Overview of Breast Cancer Trends and Research
Breast cancer in women accounts for approximately one third of all new cases of cancer globally. It is estimated that 284,2000 new cases of breast cancer will be diagnosed in the U.S in 20211. Hormones such as estrogen that are critical for the maturation and maintenance of the female reproductive system have been shown to cause breast cancer. However, there is still a great deal of interest in elucidating the exact role of estrogen, progesterone and other hormones that may play a role in the development of as breast cancer.
Figure 1: Antatomy of the breast. On the right, there are the ribs (the 6 ovals) followed by the chest wall (which includes the pectoral muscle), ligaments, lobules, ducts and fatty tissue.
Challenges in Preclinical Modeling of Breast Cancer
Preclinical studies on breast cancer are challenging due to the inherent limitations of 2D cell culture systems and animal models. Current preclinical tumor models are inadequate for collecting translatable data. These models fail to recreate the native tumor environment that includes the 3D extracellular matrix and tissue stroma. In 2D cultures, cells form a flat monolayer and do not have a 3D support framework. In comparison, in vivo tumor cells typically have a more spherical shape and are supported by a fibrous extracellular network. The difference in morphology impacts the cell physiology and gene expression. In contrast, the 3D tumor microenvironment plays an important role in cell migration and metastasis. Hence, there is a need for developing physiologically relevant 3D tumor models that can be used to study the tumor microenvironment and consequently, increase the reliability of preclinical data.

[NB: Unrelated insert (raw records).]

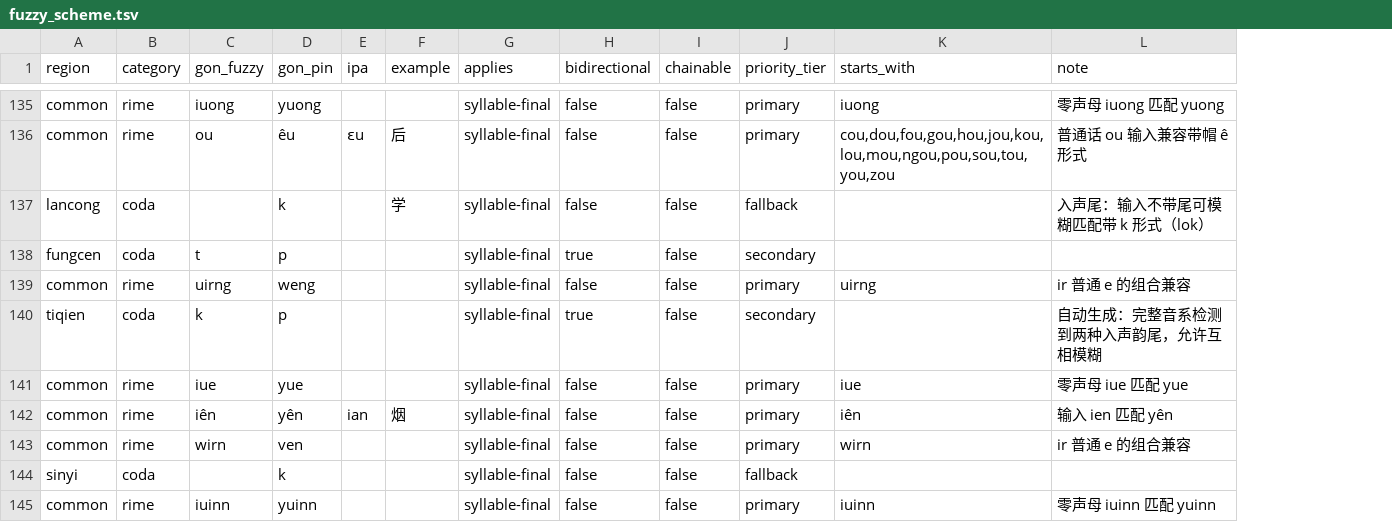
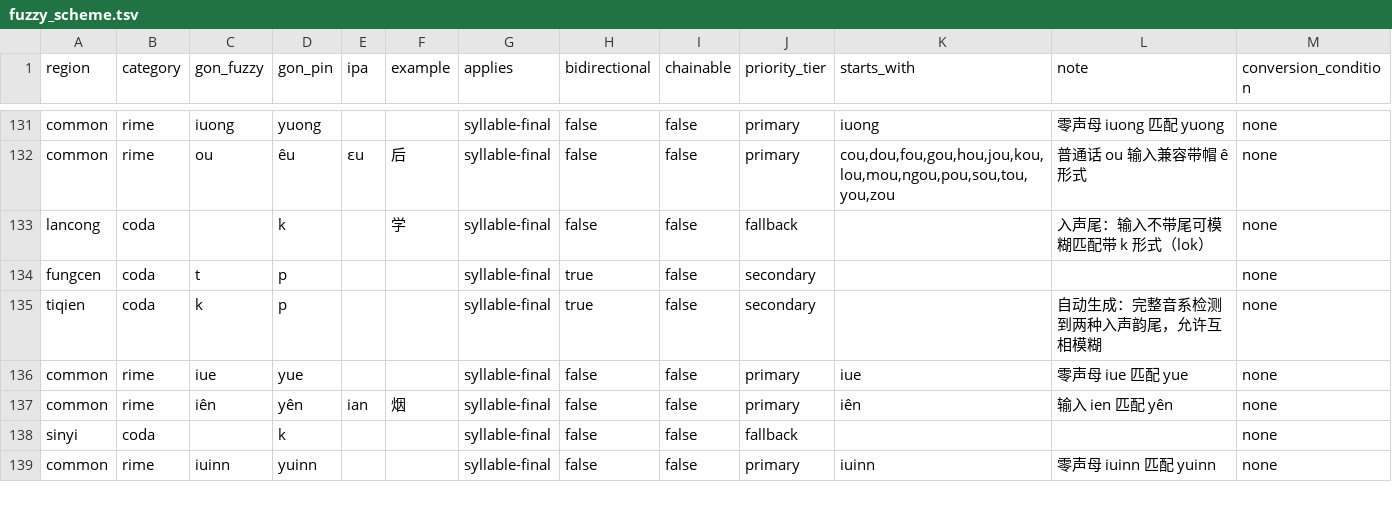
Before and after one commit to BrianIZKom1911/GonnyuGeneralIME, a TSV file: resources/fuzzy_scheme.tsv, drawn as a sheet; only a part is shown, gaps mark what is left out; removed rows and columns are numbered as before the commit, all else as after; the diff covers the shown part only; the diff names each change by its address in the sheet, - before the commit and + after, or states it on an @@ line.

```diff
--- a/resources/fuzzy_scheme.tsv
+++ b/resources/fuzzy_scheme.tsv
+column M (conversion_condition), rows 131-139: all none
-row 139: common | rime | uirng | weng |  |  | syllable-final | false | false | primary | uirng | ir 普通 e 的组合兼容
-row 143: common | rime | wirn | ven |  |  | syllable-final | false | false | primary | wirn | ir 普通 e 的组合兼容
```
Also changed, not shown: 5 removed rows and 40 edited cells elsewhere in this file, 5 other files.
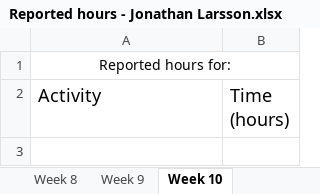
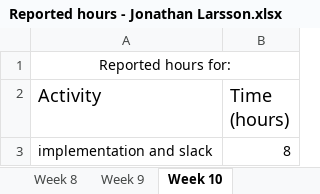
Before and after one commit to jontelarsson94/DVA313-Solar-Energy, an Excel workbook: reported hours/Reported hours - Jonathan Larsson.xlsx, sheet Week 10, drawn as a sheet; values as stored, in another font and other column widths than the file's, no borders; the diff names each change by its address in the sheet, - before the commit and + after, or states it on an @@ line.

```diff
--- a/reported hours/Reported hours - Jonathan Larsson.xlsx (sheet Week 10)
+++ b/reported hours/Reported hours - Jonathan Larsson.xlsx (sheet Week 10)
+row 3: implementation and slack | 8
```
Also changed, not shown: 1 other file.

Cellevate: A Nanofiber Scaffold for 3D Tumor Models
Cellevate’s 3D nanofibers mimic the native cells’ collagen and other extracellular matrix components. This structure forms a hydrogel for co-culture of normal and tumor cells. A recent paper published by the Department of Biology at Lund University in Sweden reported a novel co-culturing system that was used to test new cancer therapies2. The study showed that JIMT-1 and MCF-7 breast cancer cells, MCF-10A normal breast cells, and fibroblasts were successfully cultured on the NanoMatrix. Moreover, clustered JIMT-1 cells showed a higher proliferation rate and multiplied separately from fibroblasts. In conclusion, researchers believe the NanoMatrix is a useful 3D scaffold that mimics the tumor microenvironment and it has the potential to be a useful tool for 3D culture of breast cancer cells in preclinical studies.
- American Cancer Society; Cancer Statistics Center. https://cancerstatisticscenter.cancer.org/?_ga=2.38512996.654182691.1610323171-1773312790.1610323171#!/. Accessed on January 19th, 2021.
- Malakpour Permlid A, Roci P, Fredlund E, Fält F, Önell E, Johansson F, Oredsson S. Unique animal friendly 3D culturing of human cancer and normal cells. Toxicology in vitro: an international journal published in association with BIBRA 60, 51–60 (2019). https://doi.org/10.1016/j.tiv.2019.04.022